A History of Nephrology at UCSF
By Michael H. Humphreys, MD, Professor Emeritus of Medicine
Division of Nephrology, San Francisco General Hospital (written in 2013)
Nephrology at UCSF has a long and storied history. Although clinical nephrology in San Francisco goes back to the time of Thomas Addis (1881–1949), the quantitative assessments of body-fluid volumes and renal function really began in the 1950s with the studies of Isidore Edelman (1920–2004).
In pioneering experiments initiated in the laboratory of the noted surgeon Francis Moore at the Peter Bent Brigham Hospital in Boston, Dr. Edelman used isotope dilution techniques to characterize the volume and distribution of body fluids and electrolytes. He was recruited to UCSF in 1954, with his research laboratory at San Francisco General Hospital (SFGH). In a series of pivotal studies reported in the Journal of Clinical Investigation he described his results, which gave rise to what became known as the Edelman equation by which the serum sodium concentration could be viewed as a function of total body contents of sodium, potassium, and water. Eight of these articles emanated from his time at SFGH (then known as San Francisco Hospital), many of them reporting the results of such measurements in patients with edematous disorders. Read more.

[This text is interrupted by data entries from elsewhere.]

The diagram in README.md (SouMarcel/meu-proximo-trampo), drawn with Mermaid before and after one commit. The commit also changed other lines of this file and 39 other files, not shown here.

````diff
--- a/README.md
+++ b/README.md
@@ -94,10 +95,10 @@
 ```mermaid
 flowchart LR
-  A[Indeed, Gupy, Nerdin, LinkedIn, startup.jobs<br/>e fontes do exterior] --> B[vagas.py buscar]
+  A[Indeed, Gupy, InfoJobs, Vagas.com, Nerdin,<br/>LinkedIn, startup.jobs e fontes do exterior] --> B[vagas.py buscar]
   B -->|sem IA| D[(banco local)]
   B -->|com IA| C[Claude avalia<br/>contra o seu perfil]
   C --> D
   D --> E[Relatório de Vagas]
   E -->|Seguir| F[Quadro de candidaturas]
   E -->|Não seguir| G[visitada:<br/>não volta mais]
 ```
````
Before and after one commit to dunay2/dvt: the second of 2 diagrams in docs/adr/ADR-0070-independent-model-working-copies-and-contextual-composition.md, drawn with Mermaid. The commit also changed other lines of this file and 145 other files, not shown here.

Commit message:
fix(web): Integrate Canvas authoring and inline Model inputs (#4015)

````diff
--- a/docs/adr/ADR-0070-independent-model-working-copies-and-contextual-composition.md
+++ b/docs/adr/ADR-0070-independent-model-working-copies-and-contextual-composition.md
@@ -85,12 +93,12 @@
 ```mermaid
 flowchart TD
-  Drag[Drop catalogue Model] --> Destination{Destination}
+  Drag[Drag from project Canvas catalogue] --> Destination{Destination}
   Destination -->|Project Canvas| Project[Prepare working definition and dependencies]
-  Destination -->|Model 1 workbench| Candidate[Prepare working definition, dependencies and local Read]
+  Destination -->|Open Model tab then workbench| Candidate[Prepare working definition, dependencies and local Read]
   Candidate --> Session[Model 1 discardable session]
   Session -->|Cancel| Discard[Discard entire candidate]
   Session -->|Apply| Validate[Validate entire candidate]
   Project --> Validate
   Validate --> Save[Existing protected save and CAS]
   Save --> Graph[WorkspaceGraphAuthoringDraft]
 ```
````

For the past five years, UCSF has had the largest kidney transplant program in the country, performing approximately 350 kidney or kidney/pancreas transplants per year. Read: A History of Transplant Nephrology at UCSF (PDF) by Dr. Bill Amend, Professor Emeritus of Nephrology at UCSF.
The UCSF Division of Nephrology as it exists today is based on a rich foundation of pioneers, thought leaders, and visionaries in the field of Nephrology. Here we include brief interviews with several nephrologists who were integral in the development of the field at UCSF:
And a recorded Renal Grand Rounds by Frank Gotch, MD.